How to complete this task
If a line of the data below contains the string "extends", copy it into your answer.
--- Input for this task Enclosed Below ---
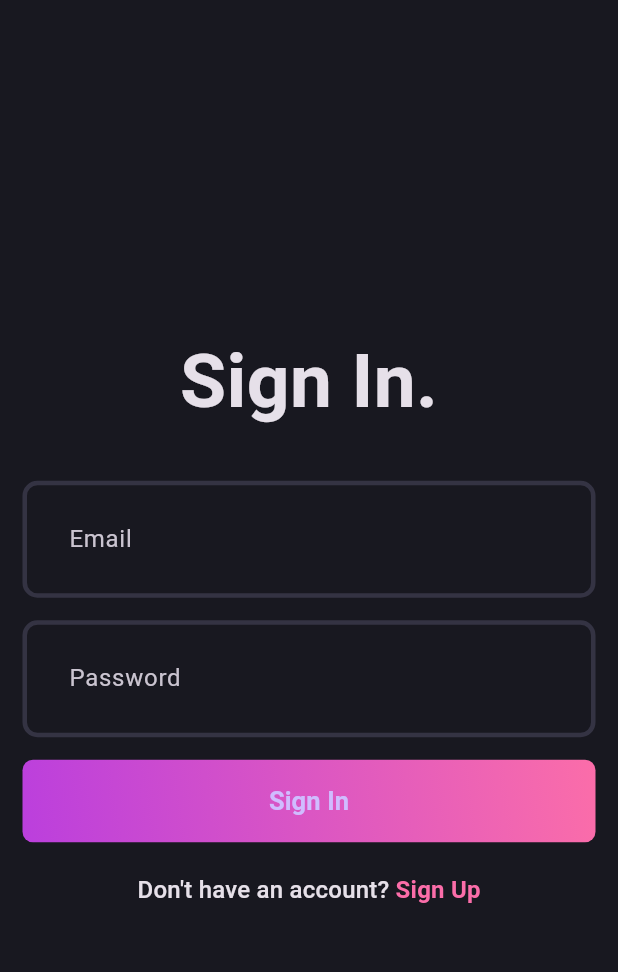
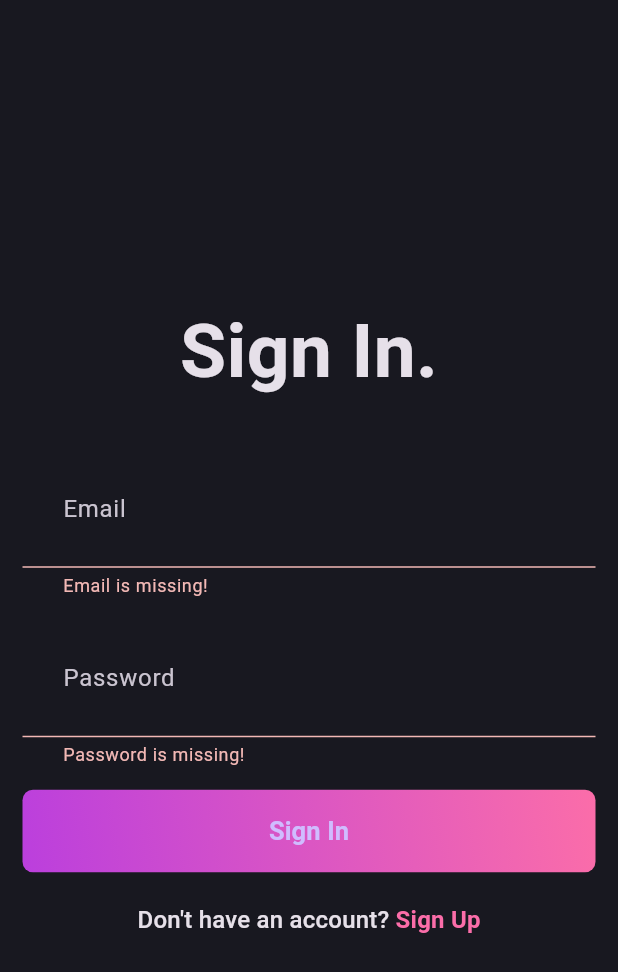
Before and after one commit to malachieborohoul/blog_app, a Flutter app: the screen it shows after launch, after a tap on "Sign In", on a phone screen of 412 x 824 dp. Shown: the top 972 px of the screen. Run offline on Flutter 3.47's test engine with Material 3 defaults, Android fonts, the phone set to English and light mode, and no system bars; our stand-ins replace flutter_bloc, fpdart, get_it, supabase_flutter; accounts and stored records are empty.

```diff
--- a/lib/features/auth/data/models/user_model.dart
+++ b/lib/features/auth/data/models/user_model.dart
@@ -17,9 +17,9 @@ class UserModel extends User {
 
   factory UserModel.fromMap(Map<String, dynamic> map) {
     return UserModel(
-      id: map['id'] as String,
-      name: map['name'] as String,
-      email: map['email'] as String,
+      id: map['id'] ?? '' ,
+      name: map['name'] ?? '',
+      email: map['email'] ?? '',
     );
   }
 
--- a/lib/features/auth/domain/repositories/auth_repository.dart
+++ b/lib/features/auth/domain/repositories/auth_repository.dart
@@ -1,7 +1,5 @@
-
 import 'package:blog_app/core/utils/typedef.dart';
 import 'package:blog_app/features/auth/domain/entities/user.dart';
-
 
 abstract interface class AuthRepository {
   ResultFuture<User> signUp({
@@ -14,4 +12,6 @@ abstract interface class AuthRepository {
     required String email,
     required String password,
   });
+
+  ResultFuture<User> currentUser();
 }
--- /dev/null
+++ b/lib/features/auth/domain/usecases/user_login.dart
@@ -0,0 +1,22 @@
+import 'package:blog_app/core/usecase/usecase.dart';
+import 'package:blog_app/core/utils/typedef.dart';
+import 'package:blog_app/features/auth/domain/entities/user.dart';
+import 'package:blog_app/features/auth/domain/repositories/auth_repository.dart';
+
+class UserLogin implements Usecase<User, UserLoginParams> {
+  final AuthRepository authRepository;
+
+  UserLogin(this.authRepository);
+  @override
+  ResultFuture<User> call(UserLoginParams params) async {
+    return await authRepository.signIn(
+        email: params.email, password: params.password);
+  }
+}
+
+class UserLoginParams {
+  final String email;
+  final String password;
+
+  UserLoginParams({required this.email, required this.password});
+}
--- a/lib/features/auth/presentation/bloc/auth_bloc.dart
+++ b/lib/features/auth/presentation/bloc/auth_bloc.dart
@@ -1,4 +1,5 @@
 import 'package:blog_app/features/auth/domain/entities/user.dart';
+import 'package:blog_app/features/auth/domain/usecases/user_login.dart';
 import 'package:blog_app/features/auth/domain/usecases/user_sign_up.dart';
 import 'package:flutter/material.dart';
 import 'package:flutter_bloc/flutter_bloc.dart';
@@ -8,16 +9,33 @@ part 'auth_state.dart';
 
 class AuthBloc extends Bloc<AuthEvent, AuthState> {
   final UserSignUp _userSignUp;
-  AuthBloc({required UserSignUp userSignUp})
+  final UserLogin _userLogin;
+  AuthBloc({required UserSignUp userSignUp, required UserLogin userLogin})
       : _userSignUp = userSignUp,
+        _userLogin = userLogin,
         super(AuthInitial()) {
-    on<AuthSignUp>((event, emit) async {
+    on<AuthSignUp>(_onAuthSignUp);
+
+    on<AuthLogin>(_onAuthLogin);
+  }
+
+
+  void _onAuthSignUp(AuthSignUp event, Emitter<AuthState> emit) async {
       emit(AuthLoading());
       final res = await _userSignUp(UserSignUpParams(
           email: event.email, name: event.name, password: event.password));
 
       res.fold(
           (l) => emit(AuthFailure(l.message)), (r) => emit(AuthSuccess(r)));
-    });
-  }
+    }
+
+
+    void _onAuthLogin(AuthLogin event, Emitter<AuthState>  emit) async {
+      emit(AuthLoading());
+      final res = await _userLogin(
+          UserLoginParams(email: event.email, password: event.password));
+
+      res.fold(
+          (l) => emit(AuthFailure(l.message)), (r) => emit(AuthSuccess(r)));
+    }
 }
--- a/lib/features/auth/presentation/bloc/auth_event.dart
+++ b/lib/features/auth/presentation/bloc/auth_event.dart
@@ -10,3 +10,11 @@ final class AuthSignUp extends AuthEvent {
 
   AuthSignUp({required this.email, required this.password, required this.name});
 }
+
+final class AuthLogin extends AuthEvent {
+  final String email;
+  final String password;
+
+  AuthLogin({required this.email, required this.password});
+
+}
--- a/lib/features/auth/presentation/pages/login_page.dart
+++ b/lib/features/auth/presentation/pages/login_page.dart
@@ -1,8 +1,12 @@
+import 'package:blog_app/core/common/widgets/loader.dart';
 import 'package:blog_app/core/theme/app_palette.dart';
+import 'package:blog_app/core/utils/show_snackbar.dart';
+import 'package:blog_app/features/auth/presentation/bloc/auth_bloc.dart';
 import 'package:blog_app/features/auth/presentation/pages/signup_page.dart';
 import 'package:blog_app/features/auth/presentation/widgets/auth_field.dart';
 import 'package:blog_app/features/auth/presentation/widgets/auth_gradient_button.dart';
 import 'package:flutter/material.dart';
+import 'package:flutter_bloc/flutter_bloc.dart';
 
 class LoginPage extends StatefulWidget {
   static route() => MaterialPageRoute(builder: (context) => const LoginPage());
@@ -29,7 +33,17 @@ class _LoginPageState extends State<LoginPage> {
     return Scaffold(
       body: Padding(
         padding: const EdgeInsets.all(15),
-        child: Form(
+        child: BlocConsumer<AuthBloc, AuthState>(
+          listener: (context, state) {
+            if (state is AuthFailure) {
+              showSnackBar(context, state.message);
+            }
+          },
+          builder: (context, state) {
+            if (state is AuthLoading) {
+              return const Loader();
+            }
+            return Form(
               key: formKey,
               child: Column(
                 mainAxisAlignment: MainAxisAlignment.center,
@@ -57,7 +71,14 @@ class _LoginPageState extends State<LoginPage> {
                     height: 15,
                   ),
                   AuthGradientButton(
-                buttonText: 'Sign In', onPressed: () {  },
+                    buttonText: 'Sign In',
+                    onPressed: () {
+                      if (formKey.currentState!.validate()) {
+                        context.read<AuthBloc>().add(AuthLogin(
+                            email: emailController.text.trim(),
+                            password: passwordController.text.trim()));
+                      }
+                    },
                   ),
                   const SizedBox(
                     height: 20,
@@ -84,6 +105,8 @@ class _LoginPageState extends State<LoginPage> {
                   )
                 ],
               ),
+            );
+          },
         ),
       ),
     );
--- a/lib/init_dependencies.dart
+++ b/lib/init_dependencies.dart
@@ -2,6 +2,7 @@ import 'package:blog_app/core/secrets/app_secrets.dart';
 import 'package:blog_app/features/auth/data/datasources/auth_remote_data_source.dart';
 import 'package:blog_app/features/auth/data/repositories/auth_repository_impl.dart';
 import 'package:blog_app/features/auth/domain/repositories/auth_repository.dart';
+import 'package:blog_app/features/auth/domain/usecases/user_login.dart';
 import 'package:blog_app/features/auth/domain/usecases/user_sign_up.dart';
 import 'package:blog_app/features/auth/presentation/bloc/auth_bloc.dart';
 import 'package:get_it/get_it.dart';
@@ -20,14 +21,20 @@ Future<void> initDependencies() async {
 }
 
 void _initAuth() {
-  serviceLocator.registerFactory<AuthRemoteDataSource>(
-      () => AuthRemoteDataSourceImpl(serviceLocator()));
+  //Datasource
+  serviceLocator
+    ..registerFactory<AuthRemoteDataSource>(
+        () => AuthRemoteDataSourceImpl(serviceLocator()))
 
-  serviceLocator.registerFactory<AuthRepository>(
-      () => AuthRepositoryImpl(serviceLocator()));
+//Repositories
+    ..registerFactory<AuthRepository>(
+        () => AuthRepositoryImpl(serviceLocator()))
 
-  serviceLocator.registerFactory(() => UserSignUp(serviceLocator()));
+//Usecases
+    ..registerFactory(() => UserSignUp(serviceLocator()))
+    ..registerFactory(() => UserLogin(serviceLocator()))
 
-  serviceLocator
-      .registerLazySingleton(() => AuthBloc(userSignUp: serviceLocator()));
+//Bloc
+    ..registerLazySingleton(() =>
+        AuthBloc(userSignUp: serviceLocator(), userLogin: serviceLocator()));
 }
```
Also changed, not shown: lib/features/auth/data/datasources/auth_remote_data_source.dart (+31 -2 lines), lib/features/auth/data/repositories/auth_repository_impl.dart (+16 -1 lines). Lines whose indentation alone changed are shown as unchanged.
--- End of Enclosed Input for this task ---
Exercise output
@@ -17,9 +17,9 @@ class UserModel extends User {
 class AuthBloc extends Bloc<AuthEvent, AuthState> {
@@ -10,3 +10,11 @@ final class AuthSignUp extends AuthEvent {
+final class AuthLogin extends AuthEvent {
 class LoginPage extends StatefulWidget {
@@ -29,7 +33,17 @@ class _LoginPageState extends State<LoginPage> {
@@ -57,7 +71,14 @@ class _LoginPageState extends State<LoginPage> {
@@ -84,6 +105,8 @@ class _LoginPageState extends State<LoginPage> {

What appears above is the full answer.